(Task statement): From the listing, collect all lines containing the word "border".

********************

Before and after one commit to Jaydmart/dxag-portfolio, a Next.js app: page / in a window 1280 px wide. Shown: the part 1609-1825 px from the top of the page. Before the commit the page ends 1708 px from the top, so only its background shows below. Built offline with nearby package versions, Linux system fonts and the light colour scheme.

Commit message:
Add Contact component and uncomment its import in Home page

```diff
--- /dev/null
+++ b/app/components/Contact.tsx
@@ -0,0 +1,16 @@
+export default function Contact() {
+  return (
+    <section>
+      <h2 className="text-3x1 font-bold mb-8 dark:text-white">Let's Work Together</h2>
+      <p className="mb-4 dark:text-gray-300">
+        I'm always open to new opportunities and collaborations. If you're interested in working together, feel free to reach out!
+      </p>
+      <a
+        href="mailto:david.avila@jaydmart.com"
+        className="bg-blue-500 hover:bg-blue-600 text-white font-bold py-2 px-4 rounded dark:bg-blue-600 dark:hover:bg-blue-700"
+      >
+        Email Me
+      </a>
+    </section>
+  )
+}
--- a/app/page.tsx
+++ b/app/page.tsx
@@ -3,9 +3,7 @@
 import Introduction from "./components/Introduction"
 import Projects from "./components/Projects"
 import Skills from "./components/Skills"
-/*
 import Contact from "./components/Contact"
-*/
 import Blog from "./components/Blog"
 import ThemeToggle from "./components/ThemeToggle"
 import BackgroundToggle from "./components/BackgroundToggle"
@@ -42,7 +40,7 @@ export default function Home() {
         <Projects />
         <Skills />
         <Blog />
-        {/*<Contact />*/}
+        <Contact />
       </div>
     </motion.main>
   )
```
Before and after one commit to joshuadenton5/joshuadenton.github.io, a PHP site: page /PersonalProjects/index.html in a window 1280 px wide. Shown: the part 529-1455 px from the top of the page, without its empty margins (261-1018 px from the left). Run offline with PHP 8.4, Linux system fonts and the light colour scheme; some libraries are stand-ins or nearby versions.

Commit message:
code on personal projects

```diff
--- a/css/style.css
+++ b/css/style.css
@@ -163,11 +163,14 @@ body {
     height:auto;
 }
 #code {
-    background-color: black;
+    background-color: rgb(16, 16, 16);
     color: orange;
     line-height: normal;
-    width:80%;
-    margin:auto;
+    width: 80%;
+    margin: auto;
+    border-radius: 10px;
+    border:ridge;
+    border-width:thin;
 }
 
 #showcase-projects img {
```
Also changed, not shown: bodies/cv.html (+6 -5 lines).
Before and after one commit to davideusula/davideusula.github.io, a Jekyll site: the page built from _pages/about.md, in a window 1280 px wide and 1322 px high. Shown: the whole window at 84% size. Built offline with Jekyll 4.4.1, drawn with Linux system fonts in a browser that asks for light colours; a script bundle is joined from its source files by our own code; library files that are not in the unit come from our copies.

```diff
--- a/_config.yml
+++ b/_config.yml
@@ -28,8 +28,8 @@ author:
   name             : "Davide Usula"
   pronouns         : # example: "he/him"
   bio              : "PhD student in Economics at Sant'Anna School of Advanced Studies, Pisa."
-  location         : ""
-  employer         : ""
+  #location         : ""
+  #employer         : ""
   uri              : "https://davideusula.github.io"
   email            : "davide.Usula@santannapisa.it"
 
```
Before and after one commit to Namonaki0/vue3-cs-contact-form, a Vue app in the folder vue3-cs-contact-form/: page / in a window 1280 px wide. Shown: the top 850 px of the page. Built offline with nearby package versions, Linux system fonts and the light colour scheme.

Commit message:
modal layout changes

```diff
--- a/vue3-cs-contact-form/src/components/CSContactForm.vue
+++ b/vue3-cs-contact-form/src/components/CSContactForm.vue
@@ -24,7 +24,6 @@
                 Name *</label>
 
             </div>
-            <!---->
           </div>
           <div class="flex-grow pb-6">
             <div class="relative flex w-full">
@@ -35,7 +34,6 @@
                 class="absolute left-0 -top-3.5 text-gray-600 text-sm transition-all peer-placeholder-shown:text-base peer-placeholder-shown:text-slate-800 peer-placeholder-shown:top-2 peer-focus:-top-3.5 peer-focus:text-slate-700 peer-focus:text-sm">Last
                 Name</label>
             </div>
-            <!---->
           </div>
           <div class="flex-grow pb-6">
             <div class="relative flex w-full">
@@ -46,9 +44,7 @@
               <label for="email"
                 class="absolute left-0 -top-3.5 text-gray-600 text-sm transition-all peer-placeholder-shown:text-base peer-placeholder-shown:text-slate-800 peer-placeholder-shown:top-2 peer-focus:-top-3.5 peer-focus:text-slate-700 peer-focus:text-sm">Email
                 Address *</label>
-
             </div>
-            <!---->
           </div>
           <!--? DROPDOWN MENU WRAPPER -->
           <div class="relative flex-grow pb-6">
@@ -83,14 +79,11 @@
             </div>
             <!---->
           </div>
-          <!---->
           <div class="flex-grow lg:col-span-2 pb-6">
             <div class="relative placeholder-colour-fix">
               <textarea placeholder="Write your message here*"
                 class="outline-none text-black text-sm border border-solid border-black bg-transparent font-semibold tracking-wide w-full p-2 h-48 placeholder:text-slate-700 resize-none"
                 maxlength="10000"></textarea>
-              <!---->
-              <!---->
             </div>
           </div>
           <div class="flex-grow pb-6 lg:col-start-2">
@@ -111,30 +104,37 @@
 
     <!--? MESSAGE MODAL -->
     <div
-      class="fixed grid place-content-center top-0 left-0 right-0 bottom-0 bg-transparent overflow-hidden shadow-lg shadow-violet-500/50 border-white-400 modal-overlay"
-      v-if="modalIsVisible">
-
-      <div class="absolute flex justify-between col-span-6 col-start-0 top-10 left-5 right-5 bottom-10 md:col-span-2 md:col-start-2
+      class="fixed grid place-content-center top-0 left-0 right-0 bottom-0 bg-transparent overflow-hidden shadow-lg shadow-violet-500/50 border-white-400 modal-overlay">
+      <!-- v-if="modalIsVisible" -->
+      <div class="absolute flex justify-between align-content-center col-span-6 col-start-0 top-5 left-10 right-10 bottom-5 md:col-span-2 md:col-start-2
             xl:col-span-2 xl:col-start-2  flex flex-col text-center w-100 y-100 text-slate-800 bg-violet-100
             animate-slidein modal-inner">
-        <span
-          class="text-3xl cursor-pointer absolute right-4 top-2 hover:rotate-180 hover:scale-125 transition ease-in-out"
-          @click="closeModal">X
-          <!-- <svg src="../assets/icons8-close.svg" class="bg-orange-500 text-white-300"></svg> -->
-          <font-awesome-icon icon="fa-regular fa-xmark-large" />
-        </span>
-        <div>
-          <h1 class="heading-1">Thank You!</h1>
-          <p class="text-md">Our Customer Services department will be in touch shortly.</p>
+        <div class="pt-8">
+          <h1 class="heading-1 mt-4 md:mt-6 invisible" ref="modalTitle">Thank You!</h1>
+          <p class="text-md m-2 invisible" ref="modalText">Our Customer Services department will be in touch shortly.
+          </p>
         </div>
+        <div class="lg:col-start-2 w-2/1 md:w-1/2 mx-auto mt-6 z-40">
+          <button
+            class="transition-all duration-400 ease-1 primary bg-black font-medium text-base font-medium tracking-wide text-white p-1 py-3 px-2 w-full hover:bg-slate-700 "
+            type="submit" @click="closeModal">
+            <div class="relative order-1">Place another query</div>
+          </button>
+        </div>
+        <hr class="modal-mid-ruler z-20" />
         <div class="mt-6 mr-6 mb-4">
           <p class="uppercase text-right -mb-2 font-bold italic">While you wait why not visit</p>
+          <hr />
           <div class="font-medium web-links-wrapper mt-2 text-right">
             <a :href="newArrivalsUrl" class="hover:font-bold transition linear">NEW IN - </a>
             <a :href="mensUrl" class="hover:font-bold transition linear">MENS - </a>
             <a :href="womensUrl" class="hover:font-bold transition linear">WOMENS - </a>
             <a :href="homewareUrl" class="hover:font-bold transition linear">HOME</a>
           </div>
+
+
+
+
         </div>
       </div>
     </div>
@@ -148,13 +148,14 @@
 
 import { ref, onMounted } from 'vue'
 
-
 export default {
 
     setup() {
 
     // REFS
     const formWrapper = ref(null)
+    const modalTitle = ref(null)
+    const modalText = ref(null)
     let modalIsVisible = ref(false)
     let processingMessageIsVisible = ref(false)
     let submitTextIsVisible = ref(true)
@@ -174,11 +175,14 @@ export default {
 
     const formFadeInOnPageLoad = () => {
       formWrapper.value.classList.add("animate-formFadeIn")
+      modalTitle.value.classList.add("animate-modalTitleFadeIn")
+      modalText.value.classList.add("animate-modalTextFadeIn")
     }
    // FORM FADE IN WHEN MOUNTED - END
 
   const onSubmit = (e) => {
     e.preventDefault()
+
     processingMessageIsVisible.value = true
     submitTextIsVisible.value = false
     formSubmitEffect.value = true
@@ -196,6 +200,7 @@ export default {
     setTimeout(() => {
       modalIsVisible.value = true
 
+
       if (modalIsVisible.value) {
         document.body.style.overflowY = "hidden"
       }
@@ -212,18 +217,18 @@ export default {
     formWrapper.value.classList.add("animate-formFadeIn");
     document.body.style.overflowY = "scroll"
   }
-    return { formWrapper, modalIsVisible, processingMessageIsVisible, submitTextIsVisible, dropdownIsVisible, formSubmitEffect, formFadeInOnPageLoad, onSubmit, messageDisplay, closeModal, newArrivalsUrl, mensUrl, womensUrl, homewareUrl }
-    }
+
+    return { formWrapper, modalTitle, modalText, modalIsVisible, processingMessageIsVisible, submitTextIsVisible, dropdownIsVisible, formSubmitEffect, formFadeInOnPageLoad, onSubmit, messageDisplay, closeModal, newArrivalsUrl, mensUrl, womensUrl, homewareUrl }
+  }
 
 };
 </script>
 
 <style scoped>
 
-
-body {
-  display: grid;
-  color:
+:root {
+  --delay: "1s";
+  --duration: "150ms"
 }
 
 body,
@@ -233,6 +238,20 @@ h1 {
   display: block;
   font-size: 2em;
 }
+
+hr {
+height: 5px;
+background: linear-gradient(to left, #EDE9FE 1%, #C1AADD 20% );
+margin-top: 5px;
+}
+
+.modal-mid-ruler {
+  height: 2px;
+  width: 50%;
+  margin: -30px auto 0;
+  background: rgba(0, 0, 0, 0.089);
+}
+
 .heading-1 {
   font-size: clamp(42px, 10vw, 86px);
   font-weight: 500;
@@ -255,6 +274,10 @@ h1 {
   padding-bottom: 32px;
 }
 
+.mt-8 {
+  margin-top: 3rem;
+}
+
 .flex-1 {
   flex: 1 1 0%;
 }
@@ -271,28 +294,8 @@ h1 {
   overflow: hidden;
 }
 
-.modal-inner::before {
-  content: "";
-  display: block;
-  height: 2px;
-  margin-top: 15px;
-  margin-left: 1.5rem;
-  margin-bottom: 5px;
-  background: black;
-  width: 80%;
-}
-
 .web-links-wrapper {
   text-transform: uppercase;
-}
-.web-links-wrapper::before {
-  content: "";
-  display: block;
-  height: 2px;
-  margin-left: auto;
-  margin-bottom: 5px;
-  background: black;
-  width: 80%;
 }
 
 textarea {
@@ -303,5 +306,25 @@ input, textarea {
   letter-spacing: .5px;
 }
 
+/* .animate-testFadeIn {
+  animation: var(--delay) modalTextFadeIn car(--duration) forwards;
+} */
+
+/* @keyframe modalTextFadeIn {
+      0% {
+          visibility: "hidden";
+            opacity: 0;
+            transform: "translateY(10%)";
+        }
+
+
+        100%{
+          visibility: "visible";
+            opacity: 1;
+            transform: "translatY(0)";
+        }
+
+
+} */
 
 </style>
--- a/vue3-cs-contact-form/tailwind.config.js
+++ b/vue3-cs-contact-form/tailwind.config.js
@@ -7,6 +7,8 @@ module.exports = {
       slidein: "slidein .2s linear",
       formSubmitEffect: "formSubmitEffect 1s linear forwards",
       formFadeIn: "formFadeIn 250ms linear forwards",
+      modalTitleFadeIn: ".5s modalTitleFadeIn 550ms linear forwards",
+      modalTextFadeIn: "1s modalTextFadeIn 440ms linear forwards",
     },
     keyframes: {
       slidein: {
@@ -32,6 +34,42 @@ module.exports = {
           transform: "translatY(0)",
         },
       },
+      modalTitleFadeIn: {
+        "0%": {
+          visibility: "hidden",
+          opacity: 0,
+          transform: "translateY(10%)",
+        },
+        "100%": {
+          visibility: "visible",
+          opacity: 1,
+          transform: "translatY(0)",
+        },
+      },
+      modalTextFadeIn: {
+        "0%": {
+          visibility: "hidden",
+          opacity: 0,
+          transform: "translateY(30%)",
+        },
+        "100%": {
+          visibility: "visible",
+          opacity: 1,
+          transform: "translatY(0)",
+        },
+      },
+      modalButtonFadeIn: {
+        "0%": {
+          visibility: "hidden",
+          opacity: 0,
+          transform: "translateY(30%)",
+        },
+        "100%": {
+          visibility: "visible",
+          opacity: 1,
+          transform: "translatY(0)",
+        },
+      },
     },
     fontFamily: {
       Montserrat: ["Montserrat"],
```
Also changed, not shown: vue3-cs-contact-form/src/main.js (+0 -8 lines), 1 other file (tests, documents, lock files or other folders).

********************

(Response box):
+    border-radius: 10px;
+    border:ridge;
+    border-width:thin;
                 class="outline-none text-black text-sm border border-solid border-black bg-transparent font-semibold tracking-wide w-full p-2 h-48 placeholder:text-slate-700 resize-none"
-      class="fixed grid place-content-center top-0 left-0 right-0 bottom-0 bg-transparent overflow-hidden shadow-lg shadow-violet-500/50 border-white-400 modal-overlay"
+      class="fixed grid place-content-center top-0 left-0 right-0 bottom-0 bg-transparent overflow-hidden shadow-lg shadow-violet-500/50 border-white-400 modal-overlay">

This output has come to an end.